Some weeks ago I wrote of the problem faced by all the Baltic countries in their relations with the outside world: their relative anonymity. A short time later, I was approached by an acquaintance of mine in one of Vilnius' better-known hostelries, who said: "Pork and butter."
"Sorry," I replied, confused. "Pork and butter," he insisted. "That's what Lithuania is famous for, or at least, it used to be. You know I was in England in the 1980s and met a man who asked me where I was from. I told him I was a Lithuanian who lived in America."
"Hmmm," said the Englishman, "a Lithuanian you say? When are you going to start sending us your pork and butter again? We used to eat it all the time before the war."

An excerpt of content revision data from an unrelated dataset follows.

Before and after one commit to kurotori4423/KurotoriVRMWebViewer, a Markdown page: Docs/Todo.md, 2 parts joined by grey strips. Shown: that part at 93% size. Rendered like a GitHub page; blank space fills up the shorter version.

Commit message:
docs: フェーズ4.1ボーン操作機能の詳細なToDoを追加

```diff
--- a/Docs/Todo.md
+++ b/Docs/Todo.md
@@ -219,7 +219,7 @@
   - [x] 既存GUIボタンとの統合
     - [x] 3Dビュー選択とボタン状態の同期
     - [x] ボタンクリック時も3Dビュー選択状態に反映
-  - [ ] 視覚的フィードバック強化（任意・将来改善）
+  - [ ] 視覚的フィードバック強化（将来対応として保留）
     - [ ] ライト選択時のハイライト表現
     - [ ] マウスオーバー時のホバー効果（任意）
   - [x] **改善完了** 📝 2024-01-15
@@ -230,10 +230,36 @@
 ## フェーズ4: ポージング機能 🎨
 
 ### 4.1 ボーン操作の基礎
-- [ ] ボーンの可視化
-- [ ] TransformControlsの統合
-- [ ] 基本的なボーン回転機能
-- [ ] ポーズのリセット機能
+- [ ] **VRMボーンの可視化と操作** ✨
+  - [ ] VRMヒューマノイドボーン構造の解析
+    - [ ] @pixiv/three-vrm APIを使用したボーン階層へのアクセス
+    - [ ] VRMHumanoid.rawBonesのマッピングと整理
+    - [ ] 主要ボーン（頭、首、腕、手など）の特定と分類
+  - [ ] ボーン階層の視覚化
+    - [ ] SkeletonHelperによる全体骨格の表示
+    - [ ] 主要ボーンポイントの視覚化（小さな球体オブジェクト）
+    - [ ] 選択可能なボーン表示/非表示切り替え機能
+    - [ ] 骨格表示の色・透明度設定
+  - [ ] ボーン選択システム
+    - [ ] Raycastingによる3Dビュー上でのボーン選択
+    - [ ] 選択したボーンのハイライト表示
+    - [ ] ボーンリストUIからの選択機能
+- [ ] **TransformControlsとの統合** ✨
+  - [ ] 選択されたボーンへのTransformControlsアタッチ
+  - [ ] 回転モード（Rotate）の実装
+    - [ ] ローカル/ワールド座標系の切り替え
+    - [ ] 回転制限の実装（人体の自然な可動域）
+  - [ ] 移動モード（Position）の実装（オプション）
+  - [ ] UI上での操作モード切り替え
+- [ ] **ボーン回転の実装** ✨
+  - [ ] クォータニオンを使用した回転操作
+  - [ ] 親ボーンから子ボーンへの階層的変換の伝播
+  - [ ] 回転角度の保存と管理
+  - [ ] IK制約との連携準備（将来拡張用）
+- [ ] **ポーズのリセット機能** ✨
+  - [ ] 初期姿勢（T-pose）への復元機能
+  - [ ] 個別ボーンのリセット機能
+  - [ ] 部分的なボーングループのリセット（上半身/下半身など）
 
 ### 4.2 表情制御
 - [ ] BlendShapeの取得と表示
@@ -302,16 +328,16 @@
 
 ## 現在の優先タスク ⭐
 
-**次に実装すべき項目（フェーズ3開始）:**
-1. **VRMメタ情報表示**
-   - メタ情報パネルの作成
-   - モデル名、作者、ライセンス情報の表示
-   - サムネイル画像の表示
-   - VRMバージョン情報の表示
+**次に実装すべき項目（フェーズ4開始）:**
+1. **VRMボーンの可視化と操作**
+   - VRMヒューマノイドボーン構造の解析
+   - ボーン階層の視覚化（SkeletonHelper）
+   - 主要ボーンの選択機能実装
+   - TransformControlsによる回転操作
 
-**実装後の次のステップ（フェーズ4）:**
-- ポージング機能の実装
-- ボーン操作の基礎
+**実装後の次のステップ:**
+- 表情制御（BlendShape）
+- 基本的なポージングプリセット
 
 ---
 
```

The Englishman spoke the truth, since the importance of agriculture to all three Baltic economies before the war would be difficult to underestimate.
Exports of dairy products, beef and pork were among the country's main foreign currency earners during the first independence period.
About pork, I have recently heard the charming story that some Lithuanian farmers would wash their pigs with soap and water before selling them for export to England, presumably so that the English buyers would be impressed with the sanitary conditions in which the pigs were kept.
In the mid-1930s, agriculture, together with other predominantly rural industries such as forestry, wood processing, paper and pulp milling, employed about 80 percent of the population of Lithuania, 65 percent of Latvia and 46 percent of Estonia.
Despite the damage and the neglect of 50 years of collectivization in the countryside, in Lithuania today there is still a larger proportion of the population engaged in agriculture than in any other economic activity. The statistics show that by the end of 1997, 22 percent of the population worked in agriculture, compared to 17 percent in manufacturing and 15 percent in retail and trading.
Although this figure is in decline – it was over 24 percent in 1996 – it is still a huge percentage compared to most developed countries. In the UK, for example, only something like 4 percent of the population is engaged in agriculture and related industries.
It is almost certain however, that the reported numbers of people working in agriculture are misleading and that they help to explain another curious economic statistic, the unemployment figures.
Unemployment in Lithuania is decreasing and is expected to stabilize at around 6 percent for at least the next two to three years. Foreign analysts often look at this figure and scratch their heads.
"How can it be so low? Isn't Lithuania an economy in transition? What will happen as investment comes in? Won't economic growth lead very quickly to inflationary pressure given that the unemployment rate is so low?"
The key to understanding why it probably will not lies in the agricultural employment figures. The reported 22 percent actually masks a huge amount of under-employment and much of it represents the pool of available labor. In other words, as their economies continue to grow Lithuania and the other Baltic countries are likely to see rapid rural depopulation.
Travelling through the countryside, one gets a strong impression of the extent to which there are many people working tiny plots of land who are, effectively, the unrecorded unemployed.
Earnings are of course substantially lower in the agricultural sector than in any other – in Lithuania, the average monthly wage for a farmer is about $100 less than the national average of almost $250. As a foreigner, one really notices the difference in living standards between the Baltic capital cities and their country hinterland.
Ironically, among the best indicators of Baltic economic success will be not only fewer agricultural workers but also, in the short term at least, higher recorded unemployment.
Chris Butler is a Senior Manager with PricewaterhouseCoopers in Vilnius. If you have any questions or comments he can be contacted via TBT in Vilnius.